The Health Center nursing administration has a way to improve patient care at such times – Action Nurses.
Most nurses are assigned to a specific part of the hospital. The Action Nurse program devotes additional nursing resources to exactly where they’re needed at the moment – regardless of floor or ward – to provide care, assist with or perform procedures, monitor patients, or just lend a hand when it’s busy and the regular staff is fully occupied.
The program was developed by Shelley Dietz, a nurse manager in the patient flow and nurse staffing resources department. It consists of three highly experienced and skilled nurses. Unlike a Rapid Response Team, which responds mainly to critical changes in a patient’s condition, the Action Nurses program provides help of almost any kind where it’s needed.
“We wanted a system that can provide intermittent services to all the nursing staff,” says Dietz. “We thought about what the high-level critical-care patient might need and the help the nursing staff might need to provide that care. We wanted a program that was flexible and quick-reacting. The Action Nurse program addresses all those concerns.”
Action Nurses are on duty from 11 a.m. to 11 p.m. seven days a week.
Patricia Dugger, center, and Shelley Dietz are ‘action nurses’ at the UConn Health Center.
|Photo by Peter Morenus
In addition to registered nurse licensure, qualifications include a minimum of two years’ experience within the past two years in an emergency department, adult intensive care unit, or post-anesthesia care unit.
The priorities for the Action Nurses include monitoring critically ill patients awaiting transfer to the Intensive Care unit; assisting with admissions and initiating paperwork and care; helping physicians with lengthy procedures; assisting with conscious sedation; accompanying critically ill patients to other departments; aiding patient flow; and rendering patient care if a unit nurse is involved in an emergency with another patient.

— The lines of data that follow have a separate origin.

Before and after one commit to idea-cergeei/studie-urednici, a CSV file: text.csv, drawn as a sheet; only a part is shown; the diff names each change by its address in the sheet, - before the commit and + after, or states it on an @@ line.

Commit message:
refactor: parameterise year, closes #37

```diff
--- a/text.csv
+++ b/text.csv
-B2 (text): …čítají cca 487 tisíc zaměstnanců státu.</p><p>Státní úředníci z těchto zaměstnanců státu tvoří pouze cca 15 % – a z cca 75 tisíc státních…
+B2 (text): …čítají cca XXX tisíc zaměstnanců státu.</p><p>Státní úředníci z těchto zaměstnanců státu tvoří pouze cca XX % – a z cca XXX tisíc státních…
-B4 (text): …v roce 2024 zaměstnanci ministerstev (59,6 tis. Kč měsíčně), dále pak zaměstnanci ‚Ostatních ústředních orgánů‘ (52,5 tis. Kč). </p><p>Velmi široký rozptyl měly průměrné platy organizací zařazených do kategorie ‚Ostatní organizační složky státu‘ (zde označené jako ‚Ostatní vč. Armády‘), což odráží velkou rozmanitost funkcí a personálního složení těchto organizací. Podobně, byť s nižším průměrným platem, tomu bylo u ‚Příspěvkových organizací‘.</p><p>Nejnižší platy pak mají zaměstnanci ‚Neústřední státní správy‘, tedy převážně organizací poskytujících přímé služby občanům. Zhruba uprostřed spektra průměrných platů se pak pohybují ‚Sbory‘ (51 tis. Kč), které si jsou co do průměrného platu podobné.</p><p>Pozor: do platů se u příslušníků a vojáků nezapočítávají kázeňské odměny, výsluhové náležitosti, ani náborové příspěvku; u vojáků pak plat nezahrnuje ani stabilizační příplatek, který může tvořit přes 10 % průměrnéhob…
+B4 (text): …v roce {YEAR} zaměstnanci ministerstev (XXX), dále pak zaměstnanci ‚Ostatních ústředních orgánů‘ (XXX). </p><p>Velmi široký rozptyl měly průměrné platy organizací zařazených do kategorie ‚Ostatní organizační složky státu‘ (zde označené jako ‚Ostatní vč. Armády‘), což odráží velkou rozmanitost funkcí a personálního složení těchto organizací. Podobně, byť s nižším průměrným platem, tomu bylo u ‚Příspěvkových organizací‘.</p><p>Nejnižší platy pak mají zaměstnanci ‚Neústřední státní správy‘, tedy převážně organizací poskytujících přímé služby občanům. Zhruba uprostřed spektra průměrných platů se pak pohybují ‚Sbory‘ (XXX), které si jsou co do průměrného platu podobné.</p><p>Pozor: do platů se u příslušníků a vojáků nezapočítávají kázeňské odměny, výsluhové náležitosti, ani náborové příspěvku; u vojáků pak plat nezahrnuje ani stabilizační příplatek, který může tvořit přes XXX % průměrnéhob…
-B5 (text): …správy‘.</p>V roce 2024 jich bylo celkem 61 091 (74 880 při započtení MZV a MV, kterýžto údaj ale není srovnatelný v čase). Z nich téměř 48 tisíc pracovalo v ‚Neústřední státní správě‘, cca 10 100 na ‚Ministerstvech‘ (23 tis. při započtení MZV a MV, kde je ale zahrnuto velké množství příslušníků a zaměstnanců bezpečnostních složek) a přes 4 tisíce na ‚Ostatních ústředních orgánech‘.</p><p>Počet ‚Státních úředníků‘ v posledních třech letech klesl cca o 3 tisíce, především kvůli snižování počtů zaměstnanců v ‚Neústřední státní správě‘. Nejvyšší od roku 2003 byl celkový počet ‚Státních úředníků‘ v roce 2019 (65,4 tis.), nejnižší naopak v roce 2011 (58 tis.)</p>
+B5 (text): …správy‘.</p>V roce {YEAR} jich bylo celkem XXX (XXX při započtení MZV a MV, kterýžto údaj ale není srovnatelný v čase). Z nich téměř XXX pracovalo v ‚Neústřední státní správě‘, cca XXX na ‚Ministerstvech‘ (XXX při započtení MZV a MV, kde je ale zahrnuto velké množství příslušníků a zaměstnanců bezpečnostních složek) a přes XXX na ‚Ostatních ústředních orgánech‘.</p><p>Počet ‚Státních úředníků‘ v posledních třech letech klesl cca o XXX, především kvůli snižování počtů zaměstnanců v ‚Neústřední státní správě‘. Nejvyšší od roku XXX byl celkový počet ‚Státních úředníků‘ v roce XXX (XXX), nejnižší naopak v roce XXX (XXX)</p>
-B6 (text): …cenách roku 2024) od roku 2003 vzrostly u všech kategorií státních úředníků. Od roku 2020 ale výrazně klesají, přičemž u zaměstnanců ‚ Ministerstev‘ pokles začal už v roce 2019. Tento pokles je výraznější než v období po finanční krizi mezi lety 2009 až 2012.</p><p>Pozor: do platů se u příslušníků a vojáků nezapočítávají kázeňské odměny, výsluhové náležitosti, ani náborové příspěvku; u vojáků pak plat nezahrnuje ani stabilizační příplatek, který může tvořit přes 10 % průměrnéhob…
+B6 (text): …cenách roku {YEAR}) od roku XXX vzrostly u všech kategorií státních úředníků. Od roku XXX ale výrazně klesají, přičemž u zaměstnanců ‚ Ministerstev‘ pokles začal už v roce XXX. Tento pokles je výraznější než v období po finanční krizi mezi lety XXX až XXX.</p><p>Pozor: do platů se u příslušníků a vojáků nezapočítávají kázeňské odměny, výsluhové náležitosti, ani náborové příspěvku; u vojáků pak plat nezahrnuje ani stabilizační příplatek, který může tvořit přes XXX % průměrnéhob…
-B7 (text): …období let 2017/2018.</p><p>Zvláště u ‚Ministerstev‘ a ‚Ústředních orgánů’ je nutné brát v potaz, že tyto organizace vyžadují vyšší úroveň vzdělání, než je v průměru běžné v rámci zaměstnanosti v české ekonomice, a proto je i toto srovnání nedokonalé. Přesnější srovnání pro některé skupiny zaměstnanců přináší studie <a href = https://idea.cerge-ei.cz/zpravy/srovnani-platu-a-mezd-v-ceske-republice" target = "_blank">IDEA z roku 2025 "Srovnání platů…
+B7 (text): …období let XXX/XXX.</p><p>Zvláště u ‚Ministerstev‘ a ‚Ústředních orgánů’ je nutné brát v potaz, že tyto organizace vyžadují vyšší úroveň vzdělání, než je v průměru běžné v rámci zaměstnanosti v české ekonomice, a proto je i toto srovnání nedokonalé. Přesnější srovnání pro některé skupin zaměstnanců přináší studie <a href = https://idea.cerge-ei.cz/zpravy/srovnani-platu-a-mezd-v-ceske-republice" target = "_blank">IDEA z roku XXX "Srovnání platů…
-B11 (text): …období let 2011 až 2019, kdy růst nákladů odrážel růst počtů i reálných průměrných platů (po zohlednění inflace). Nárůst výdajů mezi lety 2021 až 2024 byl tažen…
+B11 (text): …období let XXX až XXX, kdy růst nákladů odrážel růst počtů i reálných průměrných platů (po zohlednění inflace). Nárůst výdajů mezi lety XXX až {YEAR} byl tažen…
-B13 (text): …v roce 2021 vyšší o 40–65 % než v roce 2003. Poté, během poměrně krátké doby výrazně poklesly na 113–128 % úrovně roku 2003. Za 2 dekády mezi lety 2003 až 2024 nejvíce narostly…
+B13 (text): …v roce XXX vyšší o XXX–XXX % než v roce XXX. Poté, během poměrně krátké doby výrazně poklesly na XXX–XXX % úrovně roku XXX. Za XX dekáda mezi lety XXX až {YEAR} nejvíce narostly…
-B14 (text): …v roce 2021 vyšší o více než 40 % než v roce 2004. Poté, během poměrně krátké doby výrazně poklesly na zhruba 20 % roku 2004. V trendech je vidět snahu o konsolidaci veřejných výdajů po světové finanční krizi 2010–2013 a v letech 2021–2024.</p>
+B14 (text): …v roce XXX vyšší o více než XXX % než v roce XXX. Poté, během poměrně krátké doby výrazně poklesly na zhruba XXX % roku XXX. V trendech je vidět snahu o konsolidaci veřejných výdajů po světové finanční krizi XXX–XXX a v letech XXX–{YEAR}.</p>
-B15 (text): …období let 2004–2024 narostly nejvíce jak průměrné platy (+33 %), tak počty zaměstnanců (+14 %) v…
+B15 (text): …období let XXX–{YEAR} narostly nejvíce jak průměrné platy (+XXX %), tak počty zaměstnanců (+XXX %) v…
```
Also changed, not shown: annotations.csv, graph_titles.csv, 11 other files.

“It’s the best job I’ve had,” says Action Nurse Patricia Dugger. “I’ve been in nursing for 27 years, and I have experience in critical care and the Emergency Department. This was an opportunity for professional growth.”
Action Nurses “get to do everything,” she says. “I love the personal contact, covering all the different floors, and helping people respond in emergencies and critical care situations. I want to help and support them any way I can.”